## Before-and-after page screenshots
* * *

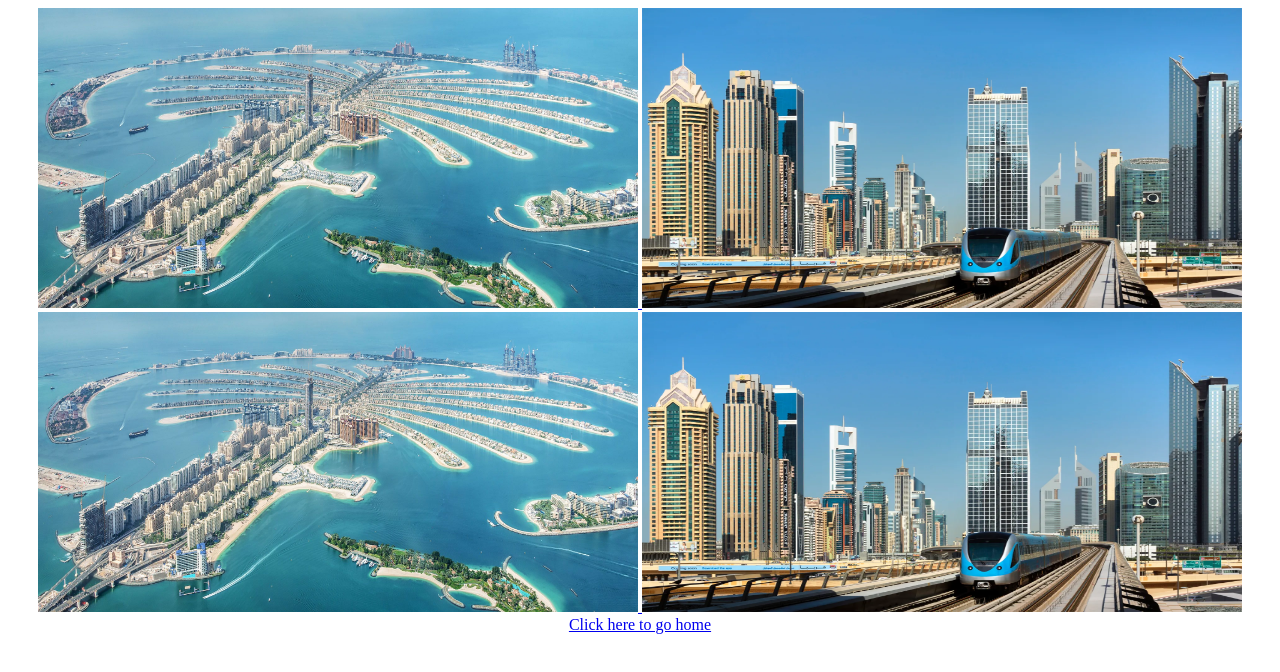
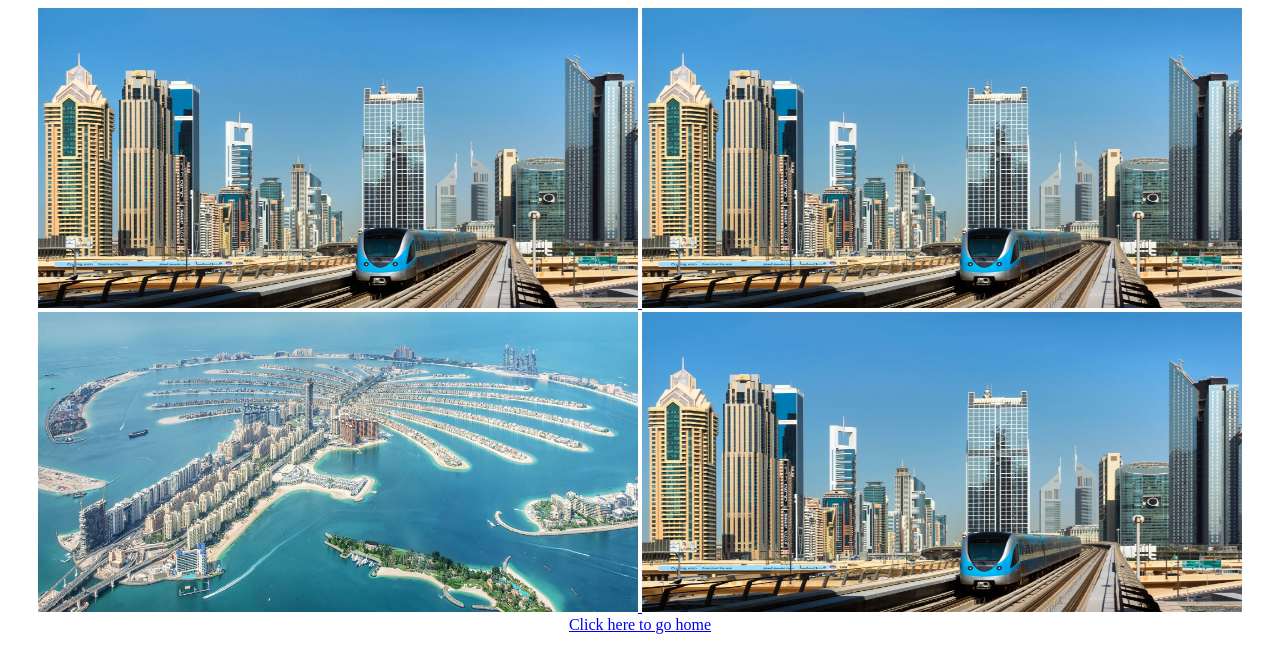
Before and after one commit to samuelobele2007/samuelobele2007.github.io, a plain HTML site: page travel.html in a window 1280 px wide. Drawn offline with Linux system fonts and the light colour scheme.

Commit message:
Update travel.html

```diff
--- a/travel.html
+++ b/travel.html
@@ -5,10 +5,9 @@
   </head>
   <body>
     <center>
-    <a href="Dubai001.jpg">
-    <img src="Dubai001.jpg" title="Dubai Picture #1"
+    <a href="Dubai002.jpg">
+    <img src="Dubai002.jpg" title="Dubai Picture #1"
     width="600" height="300">
-    </a>
 
     <a href="Dubai002.jpg">
     <img src="Dubai002.jpg" title="Dubai Picture #1"
```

* * *

## TASK DETAILS
Which lines above contain the word "travel"? Copy each of them.

## WRITTEN ANSWER
Before and after one commit to samuelobele2007/samuelobele2007.github.io, a plain HTML site: page travel.html in a window 1280 px wide. Drawn offline with Linux system fonts and the light colour scheme.
Update travel.html
--- a/travel.html
+++ b/travel.html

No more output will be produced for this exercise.